Problem to work on: Your result should be every line of the records below that contains the word "html".

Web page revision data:
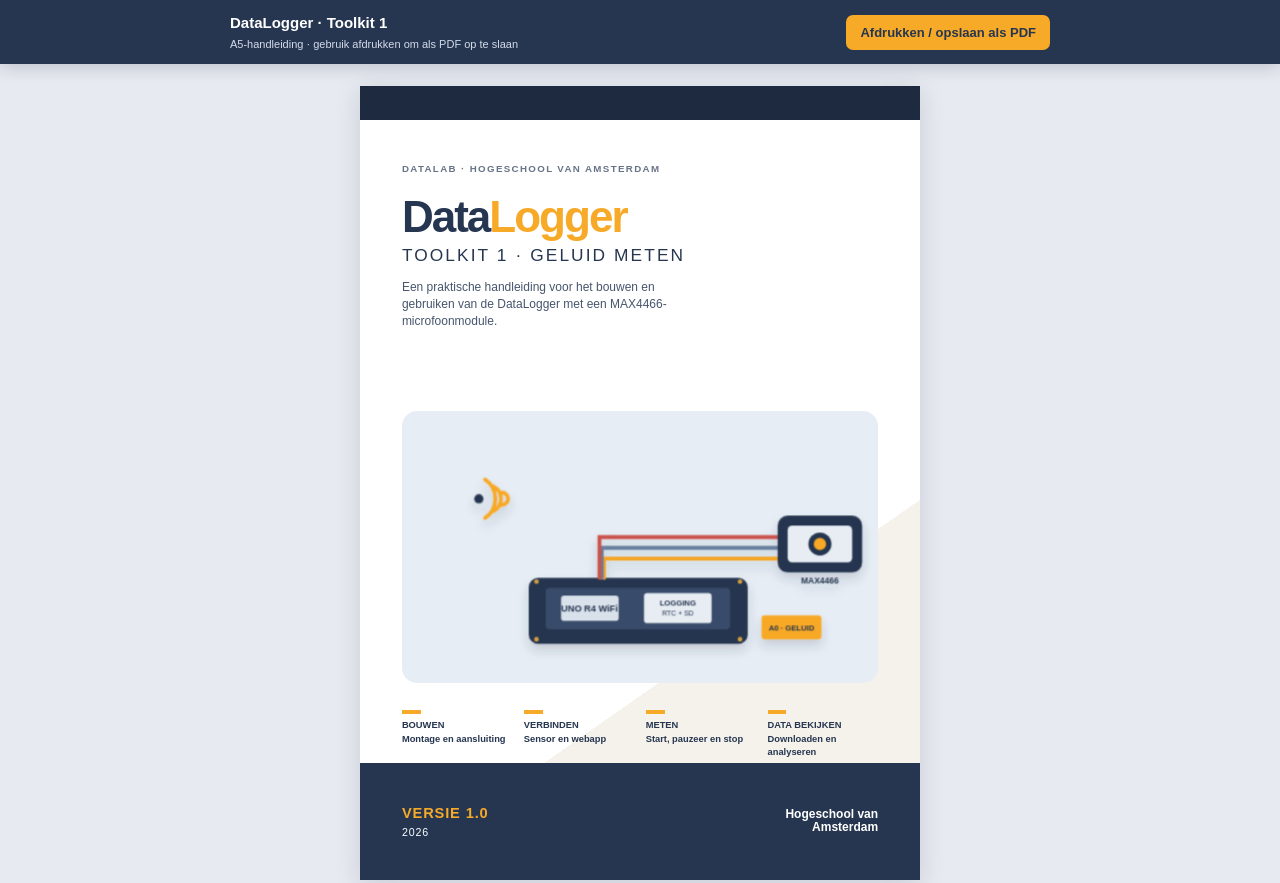
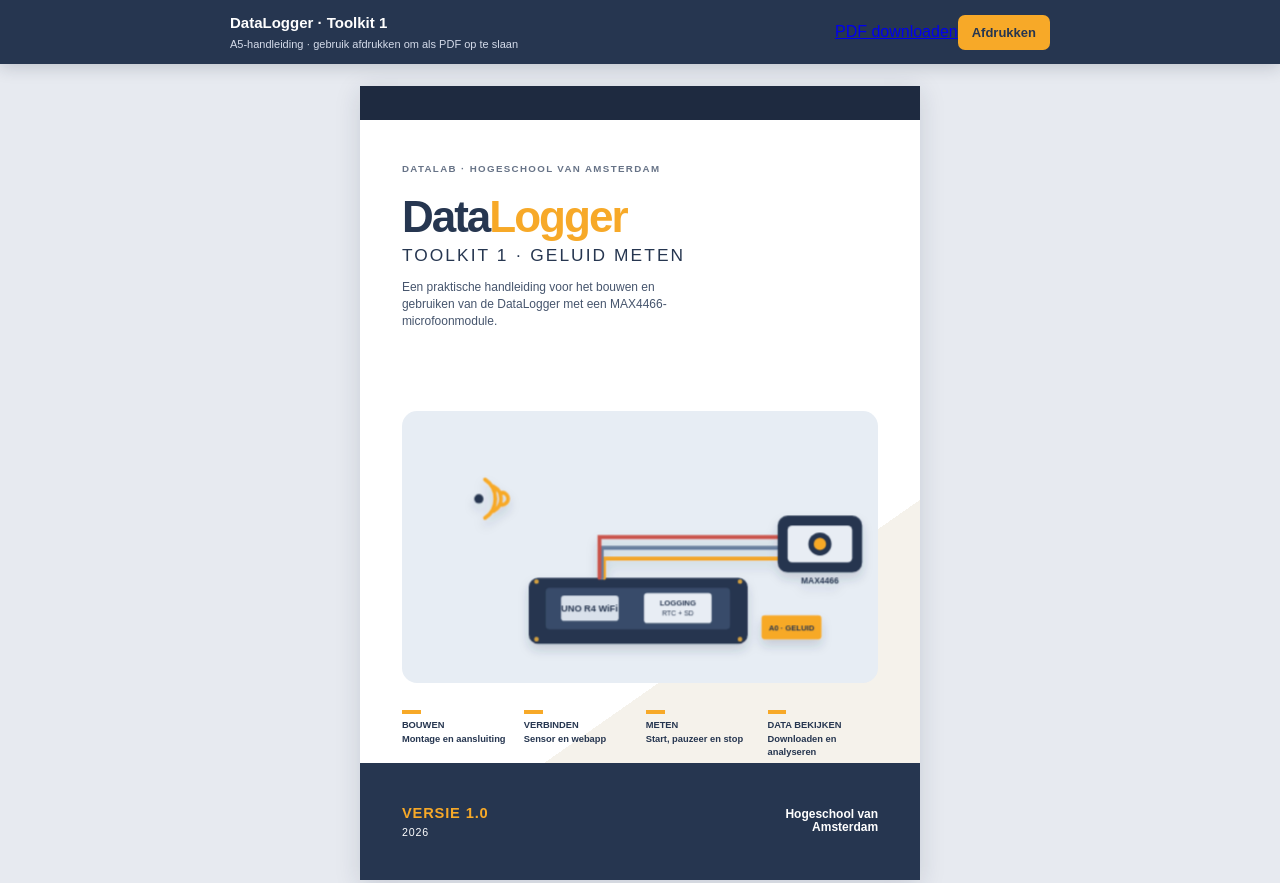
Before and after one commit to wanderwerkhoven-afk/DataLab, a plain HTML site: page Minor_FuturCity_dataloggers/Toolkit_1_DataLogger_Handleiding.html in a window 1280 px wide. Shown: the top 883 px of the page. Drawn offline with Linux system fonts and the light colour scheme.

Commit message:
Add downloadable Toolkit 1 handbook PDF

```diff
--- a/Minor_FuturCity_dataloggers/Toolkit_1_DataLogger_Handleiding.html
+++ b/Minor_FuturCity_dataloggers/Toolkit_1_DataLogger_Handleiding.html
@@ -13,7 +13,7 @@
   body{margin:0;background:#e7eaf0;color:var(--ink);font-family:Arial,Helvetica,sans-serif;line-height:1.42}
   .toolbar{position:sticky;top:0;z-index:5;display:flex;justify-content:space-between;align-items:center;gap:16px;padding:12px max(16px,calc((100vw - 820px)/2));background:var(--navy);color:#fff;box-shadow:0 3px 16px #17243b33}
   .toolbar strong{font-size:15px}.toolbar small{display:block;color:#d4dbea;font-size:11px;margin-top:2px}
-  .toolbar button{border:0;border-radius:7px;padding:10px 14px;background:var(--orange);color:var(--navy);font-weight:800;font-size:13px;cursor:pointer}
+  .toolbar button{border:0;border-radius:7px;padding:10px 14px;background:var(--orange);color:var(--navy);font-weight:800;font-size:13px;cursor:pointer}\n  .toolbar-actions{display:flex;align-items:center;gap:8px}\n  .toolbar .pdf-download{display:inline-block;border:1px solid #d5ddec;border-radius:7px;padding:9px 13px;color:#fff;text-decoration:none;font-size:13px;font-weight:800;white-space:nowrap}\n  .toolbar .pdf-download:hover{background:#ffffff16}
   main{padding:22px 12px 40px}
   .sheet{position:relative;width:min(148mm,100%);height:210mm;min-height:210mm;margin:0 auto 22px;overflow:hidden;background:#fff;box-shadow:0 5px 24px #1c2b4426;break-after:page;page-break-after:always;padding:13mm 12mm 12mm}
   .sheet:last-child{break-after:auto;page-break-after:auto}
@@ -99,7 +99,7 @@
   .endmark{position:absolute;bottom:20mm;left:12mm;right:12mm;padding:4mm;background:var(--navy);border-radius:3mm;color:#fff;font-size:8pt}
   .endmark strong{color:var(--orange)}
   .s2 .signature{margin-top:8mm;border-top:1px solid var(--line);padding-top:3mm;color:var(--muted);font-size:7pt}
-  @media(max-width:620px){.toolbar small{display:none}.sheet{width:calc(100vw - 20px);height:auto;min-height:calc((100vw - 20px)*1.414);padding:10mm 8mm 11mm}.page-brand{left:8mm;right:8mm}.folio{right:8mm}.cover .cover-art{top:73mm;height:62mm}.cover-tagline{top:144mm;left:8mm;right:8mm}.cover-band{padding-left:8mm;padding-right:8mm}}
+  @media(max-width:620px){.toolbar{padding:10px}.toolbar small{display:none}.toolbar-actions{gap:5px}.toolbar .pdf-download,.toolbar button{font-size:11px;padding:9px 8px}.sheet{width:calc(100vw - 20px);height:auto;min-height:calc((100vw - 20px)*1.414);padding:10mm 8mm 11mm}.page-brand{left:8mm;right:8mm}.folio{right:8mm}.cover .cover-art{top:73mm;height:62mm}.cover-tagline{top:144mm;left:8mm;right:8mm}.cover-band{padding-left:8mm;padding-right:8mm}}
   @page{size:148mm 210mm;margin:0}
   @media print{
     html,body{width:148mm;margin:0;background:#fff}
@@ -113,7 +113,7 @@
 </style>
 </head>
 <body>
-<header class="toolbar"><div><strong>DataLogger · Toolkit 1</strong><small>A5-handleiding · gebruik afdrukken om als PDF op te slaan</small></div><button type="button" onclick="window.print()">Afdrukken / opslaan als PDF</button></header>
+<header class="toolbar"><div><strong>DataLogger · Toolkit 1</strong><small>A5-handleiding · gebruik afdrukken om als PDF op te slaan</small></div><div class="toolbar-actions"><a class="pdf-download" href="Toolkit_1_DataLogger_Handleiding.pdf" download>PDF downloaden</a><button type="button" onclick="window.print()">Afdrukken</button></div></header>
 <main>
 
 <section class="sheet cover" aria-label="Omslag">
```
Also changed, not shown: 1 other file.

Output of the task:
Before and after one commit to wanderwerkhoven-afk/DataLab, a plain HTML site: page Minor_FuturCity_dataloggers/Toolkit_1_DataLogger_Handleiding.html in a window 1280 px wide. Shown: the top 883 px of the page. Drawn offline with Linux system fonts and the light colour scheme.
--- a/Minor_FuturCity_dataloggers/Toolkit_1_DataLogger_Handleiding.html
+++ b/Minor_FuturCity_dataloggers/Toolkit_1_DataLogger_Handleiding.html
     html,body{width:148mm;margin:0;background:#fff}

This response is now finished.